Where Telegraph Hill came down they heard a sound,

looked up to see no one but an apple gleaming red,

rolling down into my father’s hand, and with his knife,

divided, it became their gritty sacrament they taught us:

bounty in small will be enough to fill your hand or cup

when hard times come.

Be kind, hold on, and remember to look up.

Wood too Good to Cut

Under the porch, this cedar plank,

impossibly wide, thick as my fist—

this one Curtis gave when he retired.

First I must build a room worthy

of the table it could be.

Behind the house, this redwood post

I pulled from the dump at Metolius

leans fragrant under the eave,

honored long in fragrant shade,

still standing as a sacred tree.

And this bolt of yew I cut north

from Fish Lake, bowing in the grove

with my folding saw, old snow still

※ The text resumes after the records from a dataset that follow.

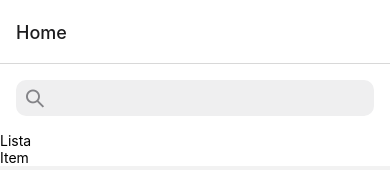
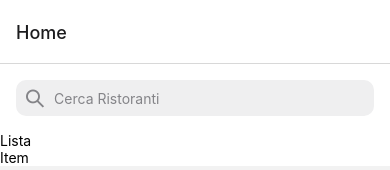
Before and after one commit to Kryss118/rotolatore, a React Native app: screen /Home in a window 390 px wide. Shown: the top 170 px of the page. Built offline with nearby package versions, Linux system fonts and the light colour scheme.

Commit message:
Implementazione ricerca pt1

```diff
--- a/src/components/SearchInput.js
+++ b/src/components/SearchInput.js
@@ -3,16 +3,23 @@ import {View, TextInput, StyleSheet} from 'react-native';
 import { Fontisto } from '@expo/vector-icons';
 
 
-const SearchInput = () => {
+const SearchInput = ({value, onChange, onEnd, placeholder}) => {
     return (
         <View style={styles.inputContainer}>
             <Fontisto
                 style={styles.inputIcon}
-                name="search" size={18}
+                name="search"
+                size={18}
                 color="#848488"
             />
             <TextInput
                 style={styles.textInput}
+                placeholder={placeholder}
+                onChangeText={onChange}
+                value={value}
+                autoCorrect={false}
+                autoCapitalize={'none'}
+                onEndEditing={onEnd}
             />
         </View>
     )
@@ -31,7 +38,8 @@ const styles = StyleSheet.create({
         margin: 10
     },
     textInput: {
-        flex: 1
+        flex: 1,
+        color: "#848488"
     }
 });
 
--- a/src/screens/HomeScreen.js
+++ b/src/screens/HomeScreen.js
@@ -1,5 +1,5 @@
 import React, { useState } from 'react';
-import { View, TextInput, StyleSheet } from 'react-native';
+import { View, Text, StyleSheet } from 'react-native';
 import CarouselComponent from '../components/CarouselComponent';
 import SearchInput from '../components/SearchInput';
 
@@ -8,7 +8,13 @@ const HomeScreen = () => {
 
     return (
     <View style={styles.containerStyle}>
-       <SearchInput />
+       <SearchInput
+            placeholder={"Cerca Ristoranti"}
+            value={searchValue}
+            onChange={(newTerm) => setSearch(newTerm)}
+            onEnd={() => console.log('Ho scritto')}
+       />
+       <Text>{searchValue}</Text>
         <CarouselComponent></CarouselComponent>
     </View>
     )
```
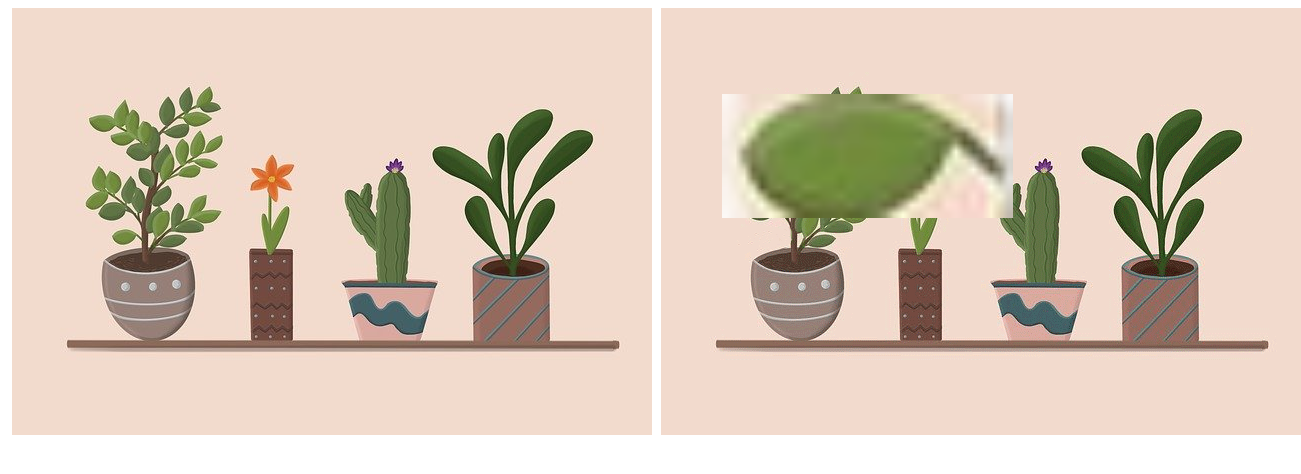
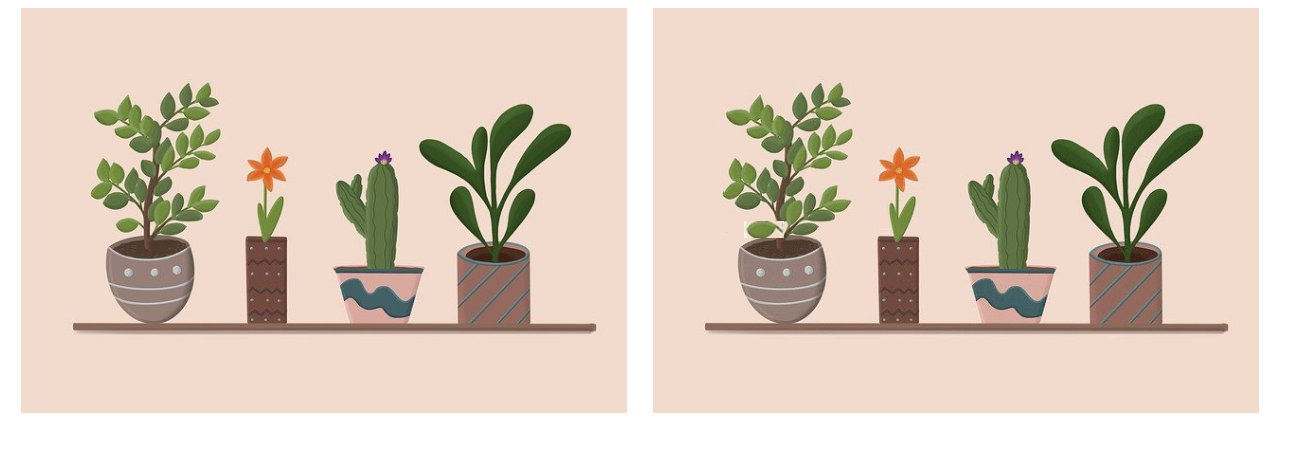
Before and after one commit to CidaliaA/jeu-des-erreurs, a plain HTML site: page index.html in a window 1280 px wide. Shown: the whole page, 1301 px wide, since content can reach past the window. Drawn offline with Linux system fonts and the light colour scheme.

Commit message:
:featfin html et css:creation 2 images avec 1(erreur-feuille) avec erreur en opacity

```diff
--- a/index.html
+++ b/index.html
@@ -11,11 +11,13 @@
     <body>
         <div class="image-bloc">
             <div class="image-originale">
-            <img src="./image/plants-gf4cc8e7e0_640.jpg" alt="">
+                <img id="originale" src="./image/plants-gf4cc8e7e0_640.jpg" alt="">
             </div>
             <div class="image-erreur">
-            <img src="./image/plantes-erreur.gif" alt="">
-            <img id="erreur-feuille" src="./image/feuilles.gif" alt="">
+                <img id="image-modif" src="./image/plantes-erreur.gif" alt="">
+                <img id="erreur-feuille" src="./image/feuilles.gif" width="40px" height="20px
+                "
+                 alt="">
             </div>
         </div>
 
--- a/style.css
+++ b/style.css
@@ -1,19 +1,31 @@
+
+.image-bloc{
+    display: flex;
+    justify-content:space-around;
+    width: 100%;
+}
+.image-originale{
+    width: 48% ;
+    height: 48%;
+}
+#originale{
+    width: 100%;
+    height: auto;
+}
+
 .image-erreur{
     position: relative;
     width: 48%;
-    height: auto;
-
-
+    height: 48%;
+}
+#image-modif{
+    width: 100%;
 }
 #erreur-feuille{
     position: absolute;
-    top: 20%;
-    left: 10%;
-    width: 48%;
+    top: 52%;
+    left: 15%;
     height: auto;
+    opacity: 1;
+
 }
-.image-bloc{
-    display: flex;
-    justify-content: space-around;
-    width: 100%;
-}
```
Lines whose indentation alone changed are shown as unchanged.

on the ground around me, so my father

could make a bow, but then he died.

I need to be a boy again standing

at his knee before he can split it

with his hatchet from the war, then

shave it to a stave, gripping his

shattered knuckle of glass.

In Virus Hardship Now

I Remember How My Father

Pulled the Plow

That summer deep in the dirty thirties—dust bowl,

no job, bread line, lean time—my father and his

high school friend found an island in the Ninnescah

unclaimed under the fiery Kansas sun, drew straws to see

who would guide—or drag—the plow, and to my father

fell the horse’s chance, climbed into harness, bent low,

and pulled. From face to dust, sweat dripped as furrows

opened for their few seeds of corn and beans, pearling

buckets of Ninnescah slathering the rows, my father

growing strong enough for war.

Dew in the morning when he wore leather and brass

to drag old iron through earth, scant willow shade

at noon, whippoorwill at dusk, and then, over lazy

waters of the Ninnescah, the moon.